Sydney lockouts ditched for one night
Liquor & Gaming NSW has extended trading hours on New Year’s Eve, with hotels, clubs, bars and restaurants able to remain open until 2am on 1 January.
The regulator said that venues can trade until 2am for New Year’s Eve, despite earlier closing times that may normally apply under liquor licences and development consents or approvals.

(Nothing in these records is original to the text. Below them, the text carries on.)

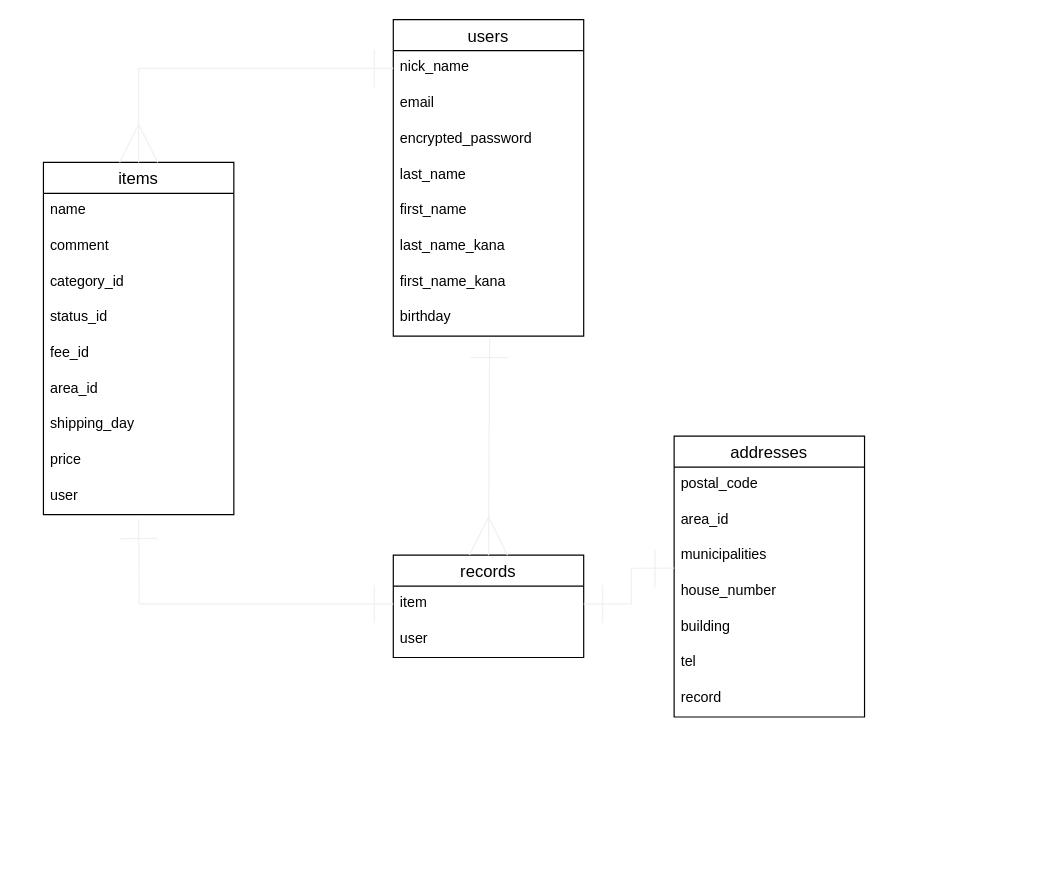
Earlier version of the draw.io diagram ER.dio (y-mak/furima-36339). Source tidied: cells renumbered, new cells numbered last; positions are measured from the earlier drawing's top-left corner, leaving out a move shared by most shapes. Both pictures are drawn from the tidied source at 119%, with x=0, y=0 at pixel (43, 19).
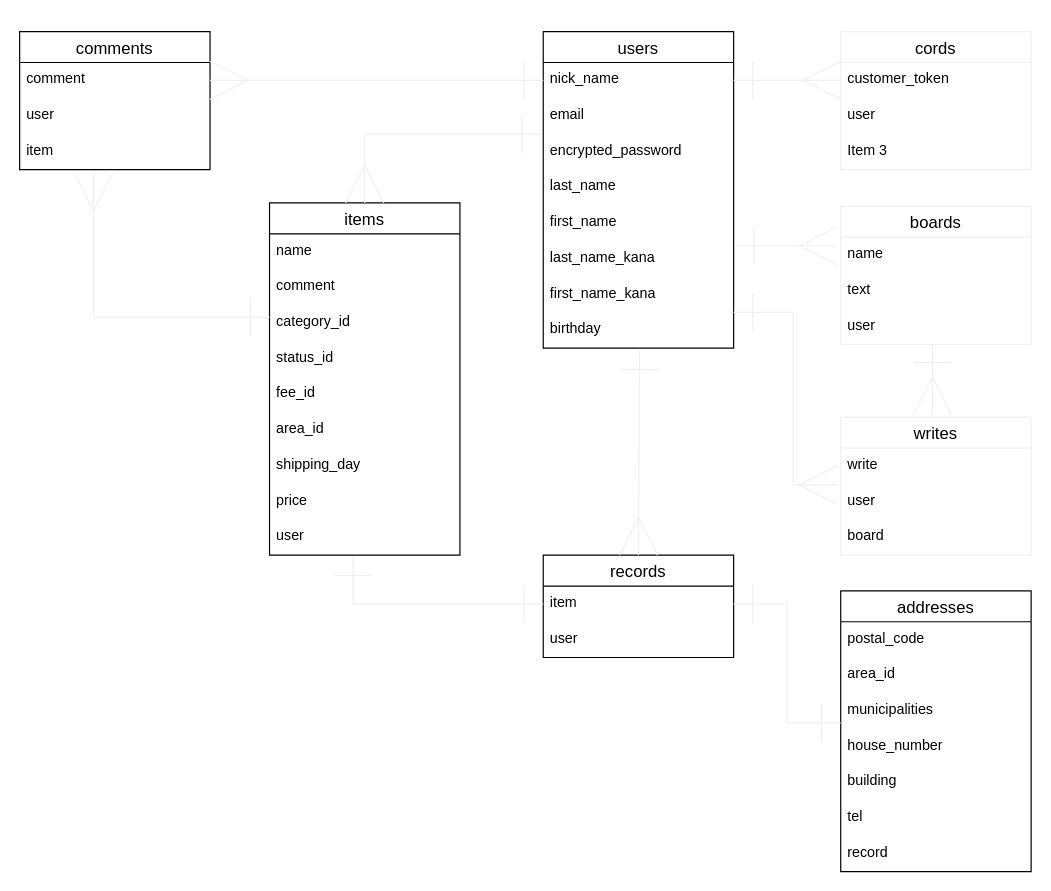
After the change.

Unchanged cells that the change refers to:
```xml
<mxCell id="11" value="user" style="text;strokeColor=none;fillColor=none;spacingLeft=4;spacingRight=4;overflow=hidden;points=[[0,0.5],[1,0.5]];portConstraint=eastwest;fontSize=12;" parent="2" vertex="1">
  <mxGeometry y="266" width="160" height="30" as="geometry" />
</mxCell>
<mxCell id="13" value="nick_name" style="text;strokeColor=none;fillColor=none;spacingLeft=4;spacingRight=4;overflow=hidden;points=[[0,0.5],[1,0.5]];portConstraint=eastwest;fontSize=12;" parent="12" vertex="1">
  <mxGeometry y="26" width="160" height="30" as="geometry" />
</mxCell>
<mxCell id="15" value="encrypted_password" style="text;strokeColor=none;fillColor=none;spacingLeft=4;spacingRight=4;overflow=hidden;points=[[0,0.5],[1,0.5]];portConstraint=eastwest;fontSize=12;" parent="12" vertex="1">
  <mxGeometry y="86" width="160" height="30" as="geometry" />
</mxCell>
<mxCell id="18" value="last_name_kana" style="text;strokeColor=none;fillColor=none;spacingLeft=4;spacingRight=4;overflow=hidden;points=[[0,0.5],[1,0.5]];portConstraint=eastwest;fontSize=12;" parent="12" vertex="1">
  <mxGeometry y="176" width="160" height="30" as="geometry" />
</mxCell>
<mxCell id="22" value="item" style="text;strokeColor=none;fillColor=none;spacingLeft=4;spacingRight=4;overflow=hidden;points=[[0,0.5],[1,0.5]];portConstraint=eastwest;fontSize=12;" parent="21" vertex="1">
  <mxGeometry y="26" width="160" height="30" as="geometry" />
</mxCell>
```

What changed in the source:
```diff
@@
     <mxCell id="2" value="items" style="swimlane;fontStyle=0;horizontal=1;startSize=26;align=center;fontSize=14;" parent="1" vertex="1">
-      <mxGeometry y="120" width="160" height="296" as="geometry" />
+      <mxGeometry x="190" y="154" width="160" height="296" as="geometry" />
     </mxCell>
@@
     <mxCell id="12" value="users" style="swimlane;fontStyle=0;horizontal=1;startSize=26;align=center;fontSize=14;" parent="1" vertex="1">
-      <mxGeometry x="294" width="160" height="266" as="geometry" />
+      <mxGeometry x="420" y="10" width="160" height="266" as="geometry" />
     </mxCell>
@@
     <mxCell id="21" value="records" style="swimlane;fontStyle=0;horizontal=1;startSize=26;align=center;fontSize=14;" parent="1" vertex="1">
-      <mxGeometry x="294" y="450" width="160" height="86" as="geometry" />
+      <mxGeometry x="420" y="450" width="160" height="86" as="geometry" />
     </mxCell>
@@
     <mxCell id="24" value="addresses" style="swimlane;fontStyle=0;horizontal=1;startSize=26;align=center;fontSize=14;" parent="1" vertex="1">
-      <mxGeometry x="530" y="350" width="160" height="236" as="geometry" />
+      <mxGeometry x="670" y="480" width="160" height="236" as="geometry" />
     </mxCell>
@@
-    <mxCell id="32" style="edgeStyle=orthogonalEdgeStyle;rounded=0;jettySize=auto;html=1;exitX=0;exitY=0.5;exitDx=0;exitDy=0;entryX=0.5;entryY=0;entryDx=0;entryDy=0;startArrow=ERone;startFill=0;endArrow=ERmany;endFill=0;startSize=30;strokeColor=#f0f0f0;endSize=30;" parent="1" edge="1" source="13" target="2">
-      <mxGeometry relative="1" as="geometry" />
+    <mxCell id="32" style="edgeStyle=orthogonalEdgeStyle;rounded=0;jettySize=auto;html=1;entryX=0.5;entryY=0;entryDx=0;entryDy=0;startArrow=ERone;startFill=0;endArrow=ERmany;endFill=0;startSize=30;strokeColor=#f0f0f0;endSize=30;exitX=-0.012;exitY=0;exitDx=0;exitDy=0;exitPerimeter=0;" parent="1" edge="1" source="15" target="2">
+      <mxGeometry relative="1" as="geometry">
+        <Array as="points">
+          <mxPoint x="270" y="96" />
+        </Array>
+      </mxGeometry>
     </mxCell>
@@
-    <mxCell id="34" style="edgeStyle=orthogonalEdgeStyle;rounded=0;jettySize=auto;html=1;exitX=0;exitY=0.5;exitDx=0;exitDy=0;startArrow=ERone;startFill=0;endArrow=ERone;endFill=0;startSize=30;endSize=30;strokeColor=#f0f0f0;" parent="1" edge="1" source="22">
+    <mxCell id="34" style="edgeStyle=orthogonalEdgeStyle;rounded=0;jettySize=auto;html=1;exitX=0;exitY=0.5;exitDx=0;exitDy=0;startArrow=ERone;startFill=0;endArrow=ERone;endFill=0;startSize=30;endSize=30;strokeColor=#f0f0f0;entryX=0.438;entryY=1.033;entryDx=0;entryDy=0;entryPerimeter=0;" parent="1" edge="1" source="22" target="11">
       <mxGeometry relative="1" as="geometry">
-        <mxPoint x="80" y="420" as="targetPoint" />
+        <Array as="points">
+          <mxPoint x="260" y="491" />
+        </Array>
       </mxGeometry>
     </mxCell>
@@
+    <mxCell id="36" value="comments" style="swimlane;fontStyle=0;horizontal=1;startSize=26;align=center;fontSize=14;" parent="1" vertex="1">
+      <mxGeometry x="-20" y="10" width="160" height="116" as="geometry" />
+    </mxCell>
+    <mxCell id="37" value="comment" style="text;strokeColor=none;fillColor=none;spacingLeft=4;spacingRight=4;overflow=hidden;points=[[0,0.5],[1,0.5]];portConstraint=eastwest;fontSize=12;" parent="36" vertex="1">
+      <mxGeometry y="26" width="160" height="30" as="geometry" />
+    </mxCell>
+    <mxCell id="38" value="user" style="text;strokeColor=none;fillColor=none;spacingLeft=4;spacingRight=4;overflow=hidden;fontSize=12;" parent="36" vertex="1">
+      <mxGeometry y="56" width="160" height="30" as="geometry" />
+    </mxCell>
+    <mxCell id="39" value="item" style="text;fillColor=none;spacingLeft=4;spacingRight=4;overflow=hidden;points=[[0,0.5],[1,0.5]];portConstraint=eastwest;fontSize=12;" parent="36" vertex="1">
+      <mxGeometry y="86" width="160" height="30" as="geometry" />
+    </mxCell>
+    <mxCell id="40" style="edgeStyle=orthogonalEdgeStyle;rounded=0;jettySize=auto;html=1;entryX=0.388;entryY=1.1;entryDx=0;entryDy=0;startArrow=ERone;startFill=0;endArrow=ERmany;endFill=0;startSize=30;strokeColor=#f0f0f0;endSize=30;exitX=-0.012;exitY=0;exitDx=0;exitDy=0;exitPerimeter=0;entryPerimeter=0;" parent="1" edge="1" target="39">
+      <mxGeometry relative="1" as="geometry">
+        <mxPoint x="190" y="250" as="sourcePoint" />
+        <Array as="points">
+          <mxPoint x="42" y="250" />
+        </Array>
+      </mxGeometry>
+    </mxCell>
+    <mxCell id="41" style="edgeStyle=none;rounded=0;jettySize=auto;html=1;exitX=0;exitY=0.5;exitDx=0;exitDy=0;startArrow=ERone;startFill=0;endArrow=ERmany;endFill=0;startSize=30;endSize=30;strokeColor=#f0f0f0;entryX=1;entryY=0.5;entryDx=0;entryDy=0;" parent="1" edge="1" source="13" target="37">
+      <mxGeometry relative="1" as="geometry" />
+    </mxCell>
+    <mxCell id="42" value="cords" style="swimlane;fontStyle=0;horizontal=1;startSize=26;align=center;fontSize=14;strokeColor=#f0f0f0;" parent="1" vertex="1">
+      <mxGeometry x="670" y="10" width="160" height="116" as="geometry" />
+    </mxCell>
+    <mxCell id="43" value="customer_token" style="text;strokeColor=none;fillColor=none;spacingLeft=4;spacingRight=4;overflow=hidden;points=[[0,0.5],[1,0.5]];portConstraint=eastwest;fontSize=12;" parent="42" vertex="1">
+      <mxGeometry y="26" width="160" height="30" as="geometry" />
+    </mxCell>
+    <mxCell id="44" value="user" style="text;strokeColor=none;fillColor=none;spacingLeft=4;spacingRight=4;overflow=hidden;fontSize=12;" parent="42" vertex="1">
+      <mxGeometry y="56" width="160" height="30" as="geometry" />
+    </mxCell>
+    <mxCell id="45" value="Item 3" style="text;strokeColor=none;fillColor=none;spacingLeft=4;spacingRight=4;overflow=hidden;fontSize=12;" parent="42" vertex="1">
+      <mxGeometry y="86" width="160" height="30" as="geometry" />
+    </mxCell>
+    <mxCell id="46" style="edgeStyle=none;rounded=0;jettySize=auto;html=1;exitX=1;exitY=0.5;exitDx=0;exitDy=0;entryX=0;entryY=0.5;entryDx=0;entryDy=0;startArrow=ERone;startFill=0;endArrow=ERmany;endFill=0;startSize=30;endSize=30;strokeColor=#f0f0f0;" parent="1" edge="1" source="13" target="43">
+      <mxGeometry relative="1" as="geometry" />
+    </mxCell>
+    <mxCell id="47" value="boards" style="swimlane;fontStyle=0;horizontal=1;startSize=26;align=center;fontSize=14;strokeColor=#f0f0f0;" parent="1" vertex="1">
+      <mxGeometry x="670" y="157" width="160" height="116" as="geometry" />
+    </mxCell>
+    <mxCell id="48" value="name" style="text;strokeColor=none;fillColor=none;spacingLeft=4;spacingRight=4;overflow=hidden;points=[[0,0.5],[1,0.5]];portConstraint=eastwest;fontSize=12;" parent="47" vertex="1">
+      <mxGeometry y="26" width="160" height="30" as="geometry" />
+    </mxCell>
+    <mxCell id="49" value="text" style="text;strokeColor=none;fillColor=none;spacingLeft=4;spacingRight=4;overflow=hidden;fontSize=12;" parent="47" vertex="1">
+      <mxGeometry y="56" width="160" height="30" as="geometry" />
+    </mxCell>
+    <mxCell id="50" value="user" style="text;strokeColor=none;fillColor=none;spacingLeft=4;spacingRight=4;overflow=hidden;fontSize=12;" parent="47" vertex="1">
+      <mxGeometry y="86" width="160" height="30" as="geometry" />
+    </mxCell>
+    <mxCell id="51" value="writes" style="swimlane;fontStyle=0;horizontal=1;startSize=26;align=center;fontSize=14;strokeColor=#f0f0f0;" parent="1" vertex="1">
+      <mxGeometry x="670" y="334" width="160" height="116" as="geometry" />
+    </mxCell>
+    <mxCell id="52" value="write" style="text;strokeColor=none;fillColor=none;spacingLeft=4;spacingRight=4;overflow=hidden;fontSize=12;" parent="51" vertex="1">
+      <mxGeometry y="26" width="160" height="30" as="geometry" />
+    </mxCell>
+    <mxCell id="53" value="user" style="text;strokeColor=none;fillColor=none;spacingLeft=4;spacingRight=4;overflow=hidden;points=[[0,0.5],[1,0.5]];portConstraint=eastwest;fontSize=12;" parent="51" vertex="1">
+      <mxGeometry y="56" width="160" height="30" as="geometry" />
+    </mxCell>
+    <mxCell id="54" value="board" style="text;strokeColor=none;fillColor=none;spacingLeft=4;spacingRight=4;overflow=hidden;fontSize=12;" parent="51" vertex="1">
+      <mxGeometry y="86" width="160" height="30" as="geometry" />
+    </mxCell>
+    <mxCell id="55" style="edgeStyle=none;rounded=0;orthogonalLoop=1;jettySize=auto;html=1;startArrow=ERone;startFill=0;endArrow=ERmany;endFill=0;startSize=30;endSize=30;strokeColor=#f0f0f0;" parent="1" edge="1">
+      <mxGeometry relative="1" as="geometry">
+        <mxPoint x="747" y="272" as="sourcePoint" />
+        <mxPoint x="747" y="332" as="targetPoint" />
+      </mxGeometry>
+    </mxCell>
+    <mxCell id="56" style="edgeStyle=none;rounded=0;jettySize=auto;html=1;entryX=-0.019;entryY=0.233;entryDx=0;entryDy=0;startArrow=ERone;startFill=0;endArrow=ERmany;endFill=0;startSize=30;endSize=30;strokeColor=#f0f0f0;entryPerimeter=0;exitX=1.006;exitY=0.133;exitDx=0;exitDy=0;exitPerimeter=0;" parent="1" edge="1" source="18" target="48">
+      <mxGeometry relative="1" as="geometry" />
+    </mxCell>
+    <mxCell id="57" style="edgeStyle=orthogonalEdgeStyle;rounded=0;jettySize=auto;html=1;entryX=-0.019;entryY=0.033;entryDx=0;entryDy=0;startArrow=ERone;startFill=0;endArrow=ERmany;endFill=0;startSize=30;strokeColor=#f0f0f0;endSize=30;entryPerimeter=0;" parent="1" edge="1" target="53">
+      <mxGeometry relative="1" as="geometry">
+        <mxPoint x="580" y="246" as="sourcePoint" />
+        <Array as="points">
+          <mxPoint x="630" y="246" />
+          <mxPoint x="630" y="391" />
+        </Array>
+      </mxGeometry>
+    </mxCell>
```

Venues already approved to trade beyond 2am can continue to do so as normal.
The regulator has also confirmed that the Sydney CBD and Kings Cross lockout restriction on patrons being admitted to venues after either 1.30am or 2am does not apply that night.
Last drinks laws will remain in place and normal trading conditions will remain in place for the other dates during the festive season.
Take-away liquor sales and home delivery times remain unchanged for New Year’s Eve and will continue to cease across NSW by 11pm.
AHA NSW Director of Liquor and Policing John Green welcomed the move, telling TheShout: “The removal of the lockout on New Year’s Eve is a common-sense move that has been in place for a few years now.
“With the fireworks finishing at 12.30am and the large number of people in the city to enjoy them, many people just don’t have time to get into a venue before the lockout would kick in.
“Traditionally, police are generally pleased with crowd behaviour on New Year’s Eve, and with extra staff and security on venues expect that trend to continue this year.”
Liquor & Gaming NSW also said that its inspectors will have a strong presence in venues across the state over the festive season to ensure everyone can enjoy safer nights out.
Venue operators are reminded to be vigilant during busy periods such as Christmas Eve and New Year’s Eve for increased risks of selling alcohol to minors, intoxicated patrons and anti-social behaviour.
Liquor & Gaming NSW Deputy Secretary Paul Newson said inspectors will be monitoring hotels, bars, clubs, nightclubs, bottle shops and party boats.
Areas where inspectors will be active include Sydney’s CBD, eastern suburbs and northern beaches, Newtown and the inner west, Newcastle and the Central Coast.
Inspectors will also be attending music festivals to ensure compliance with event management plans, liquor laws and licence conditions to help reduce alcohol-related harm and other public safety risks.
“We want to ensure safe environments for people to celebrate over the festive season with the lowest possible risk of alcohol-related harm,” Newson said.
“The vast majority of our state’s licensed venues do the right thing and are committed to the responsible service of alcohol.
“The minority of venues that neglect their patrons’ safety and breach liquor laws can expect to face significant penalties.”